[[ Data section open ]]
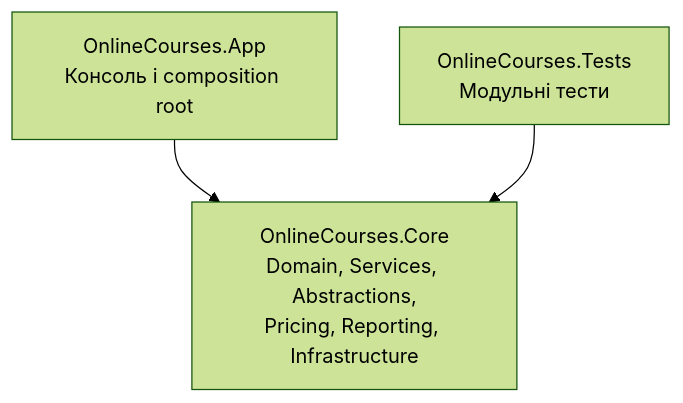
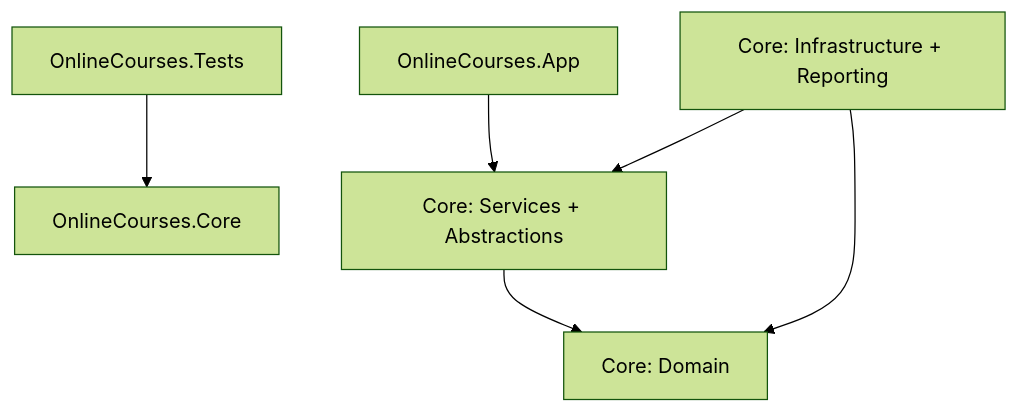
The diagram in docs/architecture.md (inkonzottn/KPZ), drawn with Mermaid (forest theme) before and after one commit. The commit also changed other lines of this file, not shown here.

Commit message:
docs(architecture): align layer guide with console adapter

````diff
--- a/docs/architecture.md
+++ b/docs/architecture.md
@@ -27,8 +20,14 @@
 ```mermaid
 flowchart TB
-    App["OnlineCourses.App<br/>Консоль і composition root"]
-    Core["OnlineCourses.Core<br/>Domain, Services, Abstractions,<br/>Pricing, Reporting, Infrastructure"]
-    Tests["OnlineCourses.Tests<br/>Модульні тести"]
-    App --> Core
+    App["OnlineCourses.App"]
+    Core["OnlineCourses.Core"]
+    Domain["Core: Domain"]
+    Application["Core: Services + Abstractions"]
+    Infrastructure["Core: Infrastructure + Reporting"]
+    Tests["OnlineCourses.Tests"]
+    App --> Application
+    Application --> Domain
+    Infrastructure --> Application
+    Infrastructure --> Domain
     Tests --> Core
 ```
````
[[ Data section closed ]]
*Exercise instructions*:
An exact reproduction of all the records is required, with no pictures included.

*Task answer*:
The diagram in docs/architecture.md (inkonzottn/KPZ), drawn with Mermaid (forest theme) before and after one commit. The commit also changed other lines of this file, not shown here.

Commit message:
docs(architecture): align layer guide with console adapter

````diff
--- a/docs/architecture.md
+++ b/docs/architecture.md
@@ -27,8 +20,14 @@
 ```mermaid
 flowchart TB
-    App["OnlineCourses.App<br/>Консоль і composition root"]
-    Core["OnlineCourses.Core<br/>Domain, Services, Abstractions,<br/>Pricing, Reporting, Infrastructure"]
-    Tests["OnlineCourses.Tests<br/>Модульні тести"]
-    App --> Core
+    App["OnlineCourses.App"]
+    Core["OnlineCourses.Core"]
+    Domain["Core: Domain"]
+    Application["Core: Services + Abstractions"]
+    Infrastructure["Core: Infrastructure + Reporting"]
+    Tests["OnlineCourses.Tests"]
+    App --> Application
+    Application --> Domain
+    Infrastructure --> Application
+    Infrastructure --> Domain
     Tests --> Core
 ```
````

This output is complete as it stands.